There seems to be a few implementations:
- tinypy, which is a 2008 implementation written in about 100KiB of source code, where it has support for a subset of Python 2.5.
- Diet Python, which is a 2006 cut down version of Python 2.5, with some gaming / GUI-oriented libraries thrown in place of the standard library, coming in at about 3MiB. It also has a handy feature of executing __init__.py on startup if it is in the same directory as python.
- Debian has a python-minimal package, which is standard Python but with a subset of modules needed to make the system boot.
Two of these implementations are quite old, and target Python 2.5. Debian targets Python 2.7.

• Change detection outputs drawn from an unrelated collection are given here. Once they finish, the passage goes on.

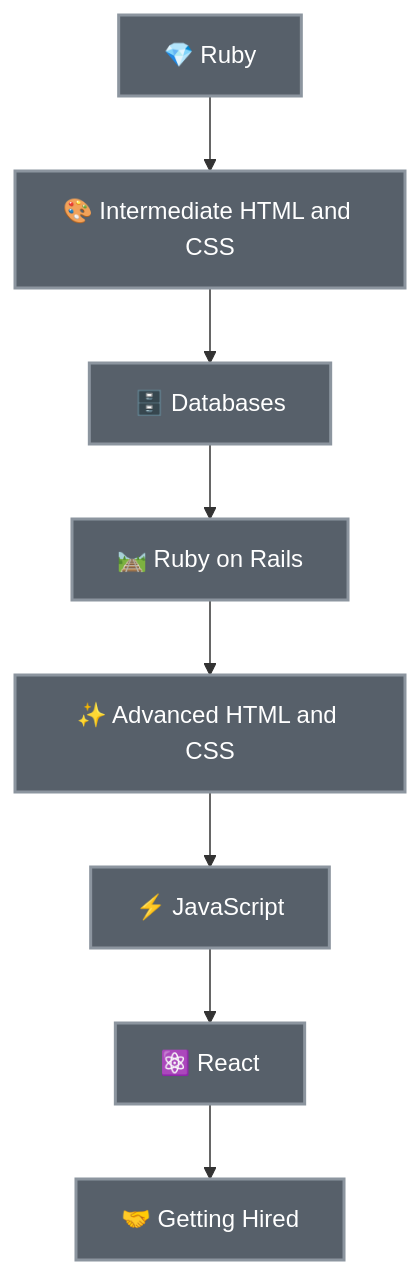
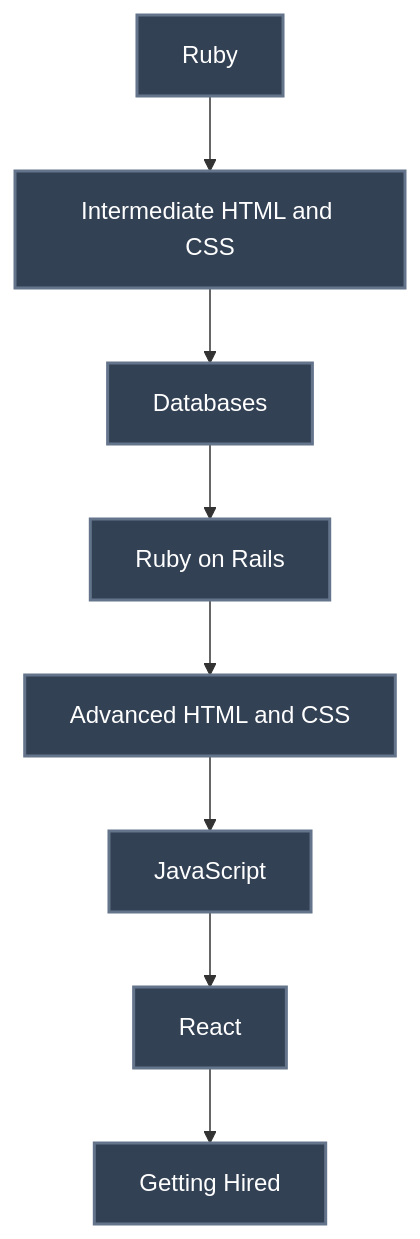
Before and after one commit to zeditya/Odin_RubyOnRails: the diagram in README.md, drawn with Mermaid. The commit also changed other lines of this file and 3 other files, not shown here.

````diff
--- a/README.md
+++ b/README.md
@@ -31,29 +28,29 @@
 ```mermaid
 flowchart TD
-  C01["💎 Ruby"]
-  C02["🎨 Intermediate HTML and CSS"]
-  C03["🗄️ Databases"]
-  C04["🛤️ Ruby on Rails"]
-  C05["✨ Advanced HTML and CSS"]
-  C06["⚡ JavaScript"]
-  C07["⚛️ React"]
-  C08["🤝 Getting Hired"]
+  C01["Ruby"]
+  C02["Intermediate HTML and CSS"]
+  C03["Databases"]
+  C04["Ruby on Rails"]
+  C05["Advanced HTML and CSS"]
+  C06["JavaScript"]
+  C07["React"]
+  C08["Getting Hired"]
   C01 --> C02
   C02 --> C03
   C03 --> C04
   C04 --> C05
   C05 --> C06
   C06 --> C07
   C07 --> C08
-  classDef done fill:#1a7f37,stroke:#2ea043,color:#ffffff,stroke-width:2px
-  classDef current fill:#9e6a03,stroke:#d29922,color:#ffffff,stroke-width:2px
-  classDef todo fill:#57606a,stroke:#8c959f,color:#ffffff,stroke-width:2px
+  classDef done fill:#166534,stroke:#22c55e,color:#ffffff,stroke-width:2px
+  classDef current fill:#6d28d9,stroke:#a78bfa,color:#ffffff,stroke-width:2px
+  classDef todo fill:#334155,stroke:#64748b,color:#ffffff,stroke-width:2px
   class C01 todo
   class C02 todo
   class C03 todo
   class C04 todo
   class C05 todo
   class C06 todo
   class C07 todo
   class C08 todo
 ```
````
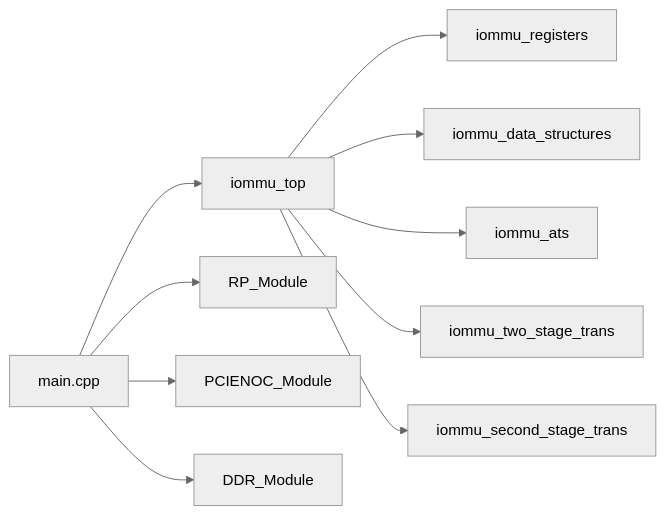
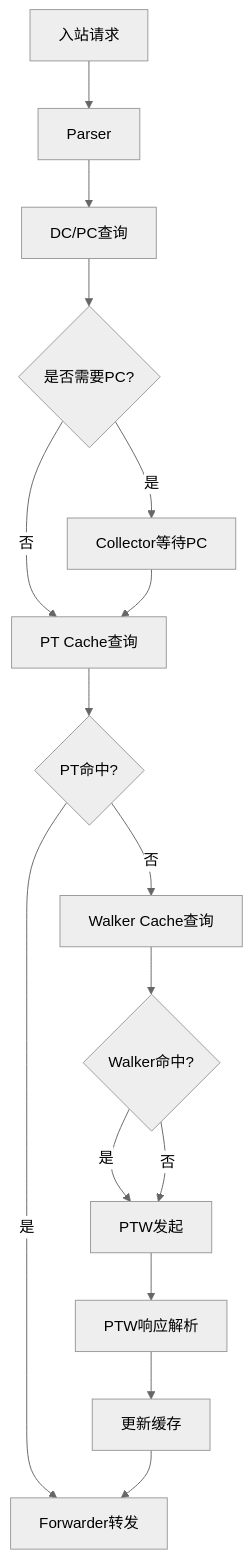
Before and after one commit to jiangjiang1122/iommu_model_20260401_v1: the sixth of 7 diagrams in .qoder/repowiki/zh/content/项目概述/项目介绍.md, drawn with Mermaid (neutral theme). The commit also changed other lines of this file and 92 other files, not shown here.

````diff
--- a/.qoder/repowiki/zh/content/项目概述/项目介绍.md
+++ b/.qoder/repowiki/zh/content/项目概述/项目介绍.md
@@ -254,12 +241,18 @@
 ```mermaid
-graph LR
-MAIN["main.cpp"] --> TOP["iommu_top"]
-TOP --> REG["iommu_registers"]
-TOP --> DS["iommu_data_structures"]
-TOP --> ATS["iommu_ats"]
-TOP --> T2["iommu_two_stage_trans"]
-TOP --> S2["iommu_second_stage_trans"]
-MAIN --> RP["RP_Module"]
-MAIN --> PCIE["PCIENOC_Module"]
-MAIN --> DDR["DDR_Module"]
+flowchart TD
+A["入站请求"] --> B["Parser"]
+B --> C["DC/PC查询"]
+C --> D{"是否需要PC?"}
+D --> |是| E["Collector等待PC"]
+D --> |否| F["PT Cache查询"]
+E --> F
+F --> G{"PT命中?"}
+G --> |是| H["Forwarder转发"]
+G --> |否| I["Walker Cache查询"]
+I --> J{"Walker命中?"}
+J --> |是| K["PTW发起"]
+J --> |否| K
+K --> L["PTW响应解析"]
+L --> M["更新缓存"]
+M --> H
 ```
````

There are some drawbacks:
- More difficult to install for packages – they need to potentially pull in more modules. easy_install and pip already take care of this, however.
- Multiple competing implementations of trivial functionality.
There’s some benefits to making Python smaller:
- With code coming out of the standard library, it can be updated seperately to the rest of Python.
- Only install what is needed: good for embedded systems.
- Maintaining CPython becomes much easier.
- Non-CPython implementations can use the external Python-only modules in the same way that CPython would without having to maintain their own version.
- Getting code into these modules becomes a lot easier.
- Competing implementations will eventually starve each other out until a good implementation is achieved.
First experiment: no source modifications
Took CPython 2.7 on win32. Removed everything from Lib directory, and put modules back in until Python 2.7 could run in interactive mode and a simple (obfuscated) fizzbuzz implementation.
Ended up with 1.67MiB of Python source files, which went up to 1.98MiB when .pyc were compiled. Compare to the original size of this folder: 26.8MiB (excluding my site-packages), this is a good start.
It left me with these modules:
- codecs (didn’t attempt pruning of codecs, just copied all of them)
This still has the problem that any compiled in modules are still hanging around, like datetime.
In order to actually remove those as well, you must dive into source modifications.
(Coming up next time.)
It’s not often that people are migrating away from Wordpress.
Indeed, many of the “conversion” tools are for getting you on Wordpress!
I’ve started writing a conversion tool to migrate from Wordpress to Tinkerer (the blogging software which I’m using at present).
It’s a bit rough around the edges, but all the other pages are converted directly from Wordpress.
At the moment the major issues I need to work out are:
- Post hierarchy (there is none, at the moment all the static pages are flat).
- Fixing all the links in the site that link to either other pages or other posts.
The majority of the content should be back again.